Change detection data
[Start of section]

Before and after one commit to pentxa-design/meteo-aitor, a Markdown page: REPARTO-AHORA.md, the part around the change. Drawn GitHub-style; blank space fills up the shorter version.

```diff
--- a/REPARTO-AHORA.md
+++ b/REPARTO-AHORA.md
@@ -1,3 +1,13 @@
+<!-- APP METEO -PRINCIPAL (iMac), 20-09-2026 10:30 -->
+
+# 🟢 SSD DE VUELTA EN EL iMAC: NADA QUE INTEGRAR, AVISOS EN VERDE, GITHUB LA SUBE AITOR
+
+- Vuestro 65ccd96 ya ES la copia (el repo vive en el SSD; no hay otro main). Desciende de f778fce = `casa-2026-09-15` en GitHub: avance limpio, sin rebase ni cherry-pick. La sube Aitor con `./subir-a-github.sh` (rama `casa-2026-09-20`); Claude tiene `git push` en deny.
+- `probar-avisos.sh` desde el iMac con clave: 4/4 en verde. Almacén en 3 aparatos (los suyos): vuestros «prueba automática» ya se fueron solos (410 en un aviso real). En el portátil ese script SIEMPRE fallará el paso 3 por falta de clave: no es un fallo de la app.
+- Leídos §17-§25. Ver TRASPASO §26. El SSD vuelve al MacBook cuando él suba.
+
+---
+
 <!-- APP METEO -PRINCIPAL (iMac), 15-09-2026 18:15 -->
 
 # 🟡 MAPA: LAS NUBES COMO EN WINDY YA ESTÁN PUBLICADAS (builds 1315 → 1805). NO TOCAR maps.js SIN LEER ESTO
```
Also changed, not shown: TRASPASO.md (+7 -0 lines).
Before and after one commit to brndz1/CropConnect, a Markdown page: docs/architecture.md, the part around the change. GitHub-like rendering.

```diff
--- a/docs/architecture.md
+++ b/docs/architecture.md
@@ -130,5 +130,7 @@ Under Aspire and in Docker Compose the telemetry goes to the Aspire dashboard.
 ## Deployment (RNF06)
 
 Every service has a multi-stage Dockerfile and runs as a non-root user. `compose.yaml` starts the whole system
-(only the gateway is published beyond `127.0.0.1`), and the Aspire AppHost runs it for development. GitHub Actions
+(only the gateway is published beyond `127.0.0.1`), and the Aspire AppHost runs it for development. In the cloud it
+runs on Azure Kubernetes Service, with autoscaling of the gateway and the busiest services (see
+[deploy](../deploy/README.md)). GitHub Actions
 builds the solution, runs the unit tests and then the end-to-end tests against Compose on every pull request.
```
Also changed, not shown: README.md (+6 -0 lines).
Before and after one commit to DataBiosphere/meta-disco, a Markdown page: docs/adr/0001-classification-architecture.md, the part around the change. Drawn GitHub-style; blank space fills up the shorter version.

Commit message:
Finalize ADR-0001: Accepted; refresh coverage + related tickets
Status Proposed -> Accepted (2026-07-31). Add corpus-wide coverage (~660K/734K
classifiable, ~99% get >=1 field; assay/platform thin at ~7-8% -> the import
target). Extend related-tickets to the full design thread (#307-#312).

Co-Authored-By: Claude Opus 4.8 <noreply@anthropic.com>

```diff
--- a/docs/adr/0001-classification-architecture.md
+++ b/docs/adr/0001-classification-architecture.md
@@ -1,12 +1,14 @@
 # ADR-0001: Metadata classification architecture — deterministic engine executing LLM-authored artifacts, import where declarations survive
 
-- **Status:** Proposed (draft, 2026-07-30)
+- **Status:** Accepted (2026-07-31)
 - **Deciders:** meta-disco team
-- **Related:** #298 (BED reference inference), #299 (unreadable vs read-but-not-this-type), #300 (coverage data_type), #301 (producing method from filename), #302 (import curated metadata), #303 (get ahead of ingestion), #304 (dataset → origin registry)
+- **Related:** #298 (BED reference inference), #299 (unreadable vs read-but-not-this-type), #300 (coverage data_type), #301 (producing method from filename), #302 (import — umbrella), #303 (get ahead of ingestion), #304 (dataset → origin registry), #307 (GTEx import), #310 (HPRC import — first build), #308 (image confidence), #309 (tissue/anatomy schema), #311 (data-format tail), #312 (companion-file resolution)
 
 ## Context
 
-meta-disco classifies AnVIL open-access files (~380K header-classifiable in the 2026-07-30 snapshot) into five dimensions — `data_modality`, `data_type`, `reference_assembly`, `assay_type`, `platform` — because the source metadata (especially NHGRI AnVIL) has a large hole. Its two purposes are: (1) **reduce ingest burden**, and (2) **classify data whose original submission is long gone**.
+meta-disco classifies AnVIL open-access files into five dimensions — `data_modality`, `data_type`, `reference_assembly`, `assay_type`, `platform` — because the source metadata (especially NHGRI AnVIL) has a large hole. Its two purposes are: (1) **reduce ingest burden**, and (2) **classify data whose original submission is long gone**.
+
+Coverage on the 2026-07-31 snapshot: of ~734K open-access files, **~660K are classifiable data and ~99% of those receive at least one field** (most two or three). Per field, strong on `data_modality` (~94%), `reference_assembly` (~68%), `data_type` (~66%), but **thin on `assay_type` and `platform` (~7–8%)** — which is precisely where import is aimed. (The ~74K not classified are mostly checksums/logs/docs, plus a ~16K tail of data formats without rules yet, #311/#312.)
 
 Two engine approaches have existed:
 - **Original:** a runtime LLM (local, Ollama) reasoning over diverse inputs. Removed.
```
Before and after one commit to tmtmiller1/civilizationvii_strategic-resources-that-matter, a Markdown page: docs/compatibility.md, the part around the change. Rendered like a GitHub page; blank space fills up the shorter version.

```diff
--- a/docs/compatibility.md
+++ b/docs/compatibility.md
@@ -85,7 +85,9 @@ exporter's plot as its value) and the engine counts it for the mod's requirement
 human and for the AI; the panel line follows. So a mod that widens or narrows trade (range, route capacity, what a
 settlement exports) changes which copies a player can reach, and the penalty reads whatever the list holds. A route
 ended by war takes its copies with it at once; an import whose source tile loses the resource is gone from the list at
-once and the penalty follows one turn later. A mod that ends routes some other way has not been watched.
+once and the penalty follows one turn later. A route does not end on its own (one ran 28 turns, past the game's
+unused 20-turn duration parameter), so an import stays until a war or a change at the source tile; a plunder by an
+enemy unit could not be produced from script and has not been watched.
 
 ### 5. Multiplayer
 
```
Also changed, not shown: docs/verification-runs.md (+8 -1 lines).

[End of section]

WHAT YOU NEED TO DO: As the exercise requires, copy out the data shown above word for word.

TASK ANSWER:
Before and after one commit to pentxa-design/meteo-aitor, a Markdown page: REPARTO-AHORA.md, the part around the change. Drawn GitHub-style; blank space fills up the shorter version.

```diff
--- a/REPARTO-AHORA.md
+++ b/REPARTO-AHORA.md
@@ -1,3 +1,13 @@
+<!-- APP METEO -PRINCIPAL (iMac), 20-09-2026 10:30 -->
+
+# 🟢 SSD DE VUELTA EN EL iMAC: NADA QUE INTEGRAR, AVISOS EN VERDE, GITHUB LA SUBE AITOR
+
+- Vuestro 65ccd96 ya ES la copia (el repo vive en el SSD; no hay otro main). Desciende de f778fce = `casa-2026-09-15` en GitHub: avance limpio, sin rebase ni cherry-pick. La sube Aitor con `./subir-a-github.sh` (rama `casa-2026-09-20`); Claude tiene `git push` en deny.
+- `probar-avisos.sh` desde el iMac con clave: 4/4 en verde. Almacén en 3 aparatos (los suyos): vuestros «prueba automática» ya se fueron solos (410 en un aviso real). En el portátil ese script SIEMPRE fallará el paso 3 por falta de clave: no es un fallo de la app.
+- Leídos §17-§25. Ver TRASPASO §26. El SSD vuelve al MacBook cuando él suba.
+
+---
+
 <!-- APP METEO -PRINCIPAL (iMac), 15-09-2026 18:15 -->
 
 # 🟡 MAPA: LAS NUBES COMO EN WINDY YA ESTÁN PUBLICADAS (builds 1315 → 1805). NO TOCAR maps.js SIN LEER ESTO
```
Also changed, not shown: TRASPASO.md (+7 -0 lines).
Before and after one commit to brndz1/CropConnect, a Markdown page: docs/architecture.md, the part around the change. GitHub-like rendering.

```diff
--- a/docs/architecture.md
+++ b/docs/architecture.md
@@ -130,5 +130,7 @@ Under Aspire and in Docker Compose the telemetry goes to the Aspire dashboard.
 ## Deployment (RNF06)
 
 Every service has a multi-stage Dockerfile and runs as a non-root user. `compose.yaml` starts the whole system
-(only the gateway is published beyond `127.0.0.1`), and the Aspire AppHost runs it for development. GitHub Actions
+(only the gateway is published beyond `127.0.0.1`), and the Aspire AppHost runs it for development. In the cloud it
+runs on Azure Kubernetes Service, with autoscaling of the gateway and the busiest services (see
+[deploy](../deploy/README.md)). GitHub Actions
 builds the solution, runs the unit tests and then the end-to-end tests against Compose on every pull request.
```
Also changed, not shown: README.md (+6 -0 lines).
Before and after one commit to DataBiosphere/meta-disco, a Markdown page: docs/adr/0001-classification-architecture.md, the part around the change. Drawn GitHub-style; blank space fills up the shorter version.

Commit message:
Finalize ADR-0001: Accepted; refresh coverage + related tickets
Status Proposed -> Accepted (2026-07-31). Add corpus-wide coverage (~660K/734K
classifiable, ~99% get >=1 field; assay/platform thin at ~7-8% -> the import
target). Extend related-tickets to the full design thread (#307-#312).

Co-Authored-By: Claude Opus 4.8 <noreply@anthropic.com>

```diff
--- a/docs/adr/0001-classification-architecture.md
+++ b/docs/adr/0001-classification-architecture.md
@@ -1,12 +1,14 @@
 # ADR-0001: Metadata classification architecture — deterministic engine executing LLM-authored artifacts, import where declarations survive
 
-- **Status:** Proposed (draft, 2026-07-30)
+- **Status:** Accepted (2026-07-31)
 - **Deciders:** meta-disco team
-- **Related:** #298 (BED reference inference), #299 (unreadable vs read-but-not-this-type), #300 (coverage data_type), #301 (producing method from filename), #302 (import curated metadata), #303 (get ahead of ingestion), #304 (dataset → origin registry)
+- **Related:** #298 (BED reference inference), #299 (unreadable vs read-but-not-this-type), #300 (coverage data_type), #301 (producing method from filename), #302 (import — umbrella), #303 (get ahead of ingestion), #304 (dataset → origin registry), #307 (GTEx import), #310 (HPRC import — first build), #308 (image confidence), #309 (tissue/anatomy schema), #311 (data-format tail), #312 (companion-file resolution)
 
 ## Context
 
-meta-disco classifies AnVIL open-access files (~380K header-classifiable in the 2026-07-30 snapshot) into five dimensions — `data_modality`, `data_type`, `reference_assembly`, `assay_type`, `platform` — because the source metadata (especially NHGRI AnVIL) has a large hole. Its two purposes are: (1) **reduce ingest burden**, and (2) **classify data whose original submission is long gone**.
+meta-disco classifies AnVIL open-access files into five dimensions — `data_modality`, `data_type`, `reference_assembly`, `assay_type`, `platform` — because the source metadata (especially NHGRI AnVIL) has a large hole. Its two purposes are: (1) **reduce ingest burden**, and (2) **classify data whose original submission is long gone**.
+
+Coverage on the 2026-07-31 snapshot: of ~734K open-access files, **~660K are classifiable data and ~99% of those receive at least one field** (most two or three). Per field, strong on `data_modality` (~94%), `reference_assembly` (~68%), `data_type` (~66%), but **thin on `assay_type` and `platform` (~7–8%)** — which is precisely where import is aimed. (The ~74K not classified are mostly checksums/logs/docs, plus a ~16K tail of data formats without rules yet, #311/#312.)
 
 Two engine approaches have existed:
 - **Original:** a runtime LLM (local, Ollama) reasoning over diverse inputs. Removed.
```
Before and after one commit to tmtmiller1/civilizationvii_strategic-resources-that-matter, a Markdown page: docs/compatibility.md, the part around the change. Rendered like a GitHub page; blank space fills up the shorter version.

```diff
--- a/docs/compatibility.md
+++ b/docs/compatibility.md
@@ -85,7 +85,9 @@ exporter's plot as its value) and the engine counts it for the mod's requirement
 human and for the AI; the panel line follows. So a mod that widens or narrows trade (range, route capacity, what a
 settlement exports) changes which copies a player can reach, and the penalty reads whatever the list holds. A route
 ended by war takes its copies with it at once; an import whose source tile loses the resource is gone from the list at
-once and the penalty follows one turn later. A mod that ends routes some other way has not been watched.
+once and the penalty follows one turn later. A route does not end on its own (one ran 28 turns, past the game's
+unused 20-turn duration parameter), so an import stays until a war or a change at the source tile; a plunder by an
+enemy unit could not be produced from script and has not been watched.
 
 ### 5. Multiplayer
 
```
Also changed, not shown: docs/verification-runs.md (+8 -1 lines).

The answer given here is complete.